A senior official from the office of the Director General of Police said, “A substantial chunk of the funds allocated will be spent towards modernisation of the control rooms. Once operational, the single emergency number will replace the different emergency numbers residents have to dial while contacting the police, ambulance or fire services. Not only will it integrate with the existing emergency numbers, they can also be reached through email, app-based messengers or SMS.” “Even SIM cards and landlines whose outgoing services have been suspended or stopped would have access to this emergency helpline,” the official added.
The money allocated will be spent towards upgrading control rooms across the state, which will soon adopt a digitised wireless application protocol (WAP) system. The state police will also purchase around 3,000 two-and-four wheelers, which will be mounted with Vehicle Tracking Systems (VTSs) and would be GPS and Mobile Data Terminal (MDT) enabled. An MDT is a computerised device used in emergency vehicles, like police cars, to communicate with a centralised system. This will effectively help the state police to reduce its response time, which currently is between 12 and 20 minutes. “Many of the police control rooms of various districts and commissionerates are not enabled with caller-identification, which makes it difficult to track a caller. A comprehensive database of callers, especially pertaining to prank and hoax calls, is absent,” added the official.

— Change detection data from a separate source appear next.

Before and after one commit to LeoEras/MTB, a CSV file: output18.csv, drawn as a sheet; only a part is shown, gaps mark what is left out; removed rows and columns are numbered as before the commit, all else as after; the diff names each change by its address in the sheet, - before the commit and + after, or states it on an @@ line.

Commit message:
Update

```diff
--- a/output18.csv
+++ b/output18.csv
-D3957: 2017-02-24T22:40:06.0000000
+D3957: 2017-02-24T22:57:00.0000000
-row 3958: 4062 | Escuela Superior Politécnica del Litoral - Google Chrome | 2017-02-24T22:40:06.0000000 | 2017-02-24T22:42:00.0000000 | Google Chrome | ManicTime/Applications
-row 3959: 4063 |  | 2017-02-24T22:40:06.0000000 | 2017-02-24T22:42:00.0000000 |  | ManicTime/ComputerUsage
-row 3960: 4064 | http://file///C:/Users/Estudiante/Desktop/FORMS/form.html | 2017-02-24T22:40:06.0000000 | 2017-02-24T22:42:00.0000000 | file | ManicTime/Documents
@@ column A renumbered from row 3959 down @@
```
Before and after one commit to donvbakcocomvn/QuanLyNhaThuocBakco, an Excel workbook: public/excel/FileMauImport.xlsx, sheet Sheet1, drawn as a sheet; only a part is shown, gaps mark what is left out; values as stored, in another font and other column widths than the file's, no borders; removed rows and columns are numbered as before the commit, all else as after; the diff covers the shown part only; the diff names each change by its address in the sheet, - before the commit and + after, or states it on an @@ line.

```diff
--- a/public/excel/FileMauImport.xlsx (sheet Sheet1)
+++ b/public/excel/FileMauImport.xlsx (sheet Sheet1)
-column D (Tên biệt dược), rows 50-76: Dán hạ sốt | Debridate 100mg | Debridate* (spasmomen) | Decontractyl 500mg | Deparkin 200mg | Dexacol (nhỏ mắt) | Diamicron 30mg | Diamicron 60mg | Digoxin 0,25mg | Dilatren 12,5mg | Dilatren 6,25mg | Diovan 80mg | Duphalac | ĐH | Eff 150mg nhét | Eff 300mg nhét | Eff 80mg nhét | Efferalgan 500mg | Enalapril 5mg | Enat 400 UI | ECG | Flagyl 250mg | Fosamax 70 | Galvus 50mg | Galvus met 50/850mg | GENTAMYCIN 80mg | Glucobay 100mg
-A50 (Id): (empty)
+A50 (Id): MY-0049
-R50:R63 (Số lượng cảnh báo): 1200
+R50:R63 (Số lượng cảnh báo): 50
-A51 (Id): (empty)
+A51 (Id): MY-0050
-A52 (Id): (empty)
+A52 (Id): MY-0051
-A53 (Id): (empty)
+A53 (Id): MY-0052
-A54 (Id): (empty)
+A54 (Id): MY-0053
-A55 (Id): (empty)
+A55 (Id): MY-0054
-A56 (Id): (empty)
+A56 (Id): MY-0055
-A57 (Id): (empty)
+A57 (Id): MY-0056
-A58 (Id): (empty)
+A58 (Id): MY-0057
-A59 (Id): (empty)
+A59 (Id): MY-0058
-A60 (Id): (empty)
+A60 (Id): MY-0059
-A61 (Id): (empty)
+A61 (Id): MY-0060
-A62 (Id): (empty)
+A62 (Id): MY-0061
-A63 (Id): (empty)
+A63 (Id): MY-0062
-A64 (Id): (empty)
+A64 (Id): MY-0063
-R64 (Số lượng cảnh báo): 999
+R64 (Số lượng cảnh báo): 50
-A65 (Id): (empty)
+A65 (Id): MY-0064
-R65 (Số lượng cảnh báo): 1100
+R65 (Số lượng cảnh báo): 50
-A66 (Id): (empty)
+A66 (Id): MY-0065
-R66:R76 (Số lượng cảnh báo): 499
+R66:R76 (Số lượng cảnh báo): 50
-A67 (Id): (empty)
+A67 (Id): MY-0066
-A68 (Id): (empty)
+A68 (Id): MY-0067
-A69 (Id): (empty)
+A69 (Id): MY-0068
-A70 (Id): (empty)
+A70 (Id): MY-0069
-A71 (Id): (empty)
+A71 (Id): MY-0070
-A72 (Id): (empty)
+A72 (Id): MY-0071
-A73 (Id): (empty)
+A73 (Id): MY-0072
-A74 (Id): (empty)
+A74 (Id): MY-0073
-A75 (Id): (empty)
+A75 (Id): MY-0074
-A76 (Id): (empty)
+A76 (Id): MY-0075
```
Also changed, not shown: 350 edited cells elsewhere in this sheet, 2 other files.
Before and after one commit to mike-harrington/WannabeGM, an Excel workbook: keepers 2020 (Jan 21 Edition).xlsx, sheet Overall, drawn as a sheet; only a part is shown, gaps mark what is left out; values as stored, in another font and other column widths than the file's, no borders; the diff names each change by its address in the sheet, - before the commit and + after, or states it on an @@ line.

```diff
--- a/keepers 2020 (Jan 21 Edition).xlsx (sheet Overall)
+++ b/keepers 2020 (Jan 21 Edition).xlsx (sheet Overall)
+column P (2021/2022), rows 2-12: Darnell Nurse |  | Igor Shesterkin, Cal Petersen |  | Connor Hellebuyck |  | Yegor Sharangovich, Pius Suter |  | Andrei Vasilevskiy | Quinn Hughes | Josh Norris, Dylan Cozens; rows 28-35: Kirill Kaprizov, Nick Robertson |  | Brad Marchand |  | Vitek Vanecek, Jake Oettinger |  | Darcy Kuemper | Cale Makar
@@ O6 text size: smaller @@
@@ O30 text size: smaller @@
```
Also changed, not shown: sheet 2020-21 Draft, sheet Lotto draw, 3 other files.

Speaking on the use of vehicles enabled with GPS and VTS and the use of MDT, the official said, “Many times, we are unable to locate the nearest vehicle, which could have been dispatched to attend a distress call. With GPS, VTS and MDT-enabled vehicles, we would be able to locate the nearest vehicle and divert it to help the victim,” he added. “We don’t have data that throws light on the complaint redressal mechanism of the control room while reacting to a distress call. With this modernisation exercise, we will be able to analyse our responses and ensure that we don’t repeat mistakes. It would be a constant exercise, with the ultimate aim to bring down our response time,” he said.
The ‘modernisation exercise’ will be carried out by a Project Implementation Committee (PIC), headed by the Director General of Police. A Government Resolution (GR), issued by the state, directs the PIC to convene meetings, call for bids, scrutinise the bidder on technical and financial aspects and submit their recommendations to the High-Powered Committee. Based on the recommendations of the PIC, the High-Powered Committee will appoint a contractor. The DGP, or an additional director general of police-rank officer, who will be appointed by the DGP, will then sign a contract with the company. Subsequently, a letter of intent and work order will be issued to the said company.
The official added, “The High-Powered Committee will take the final decision on the contractor after going through the recommendations made by the PIC.”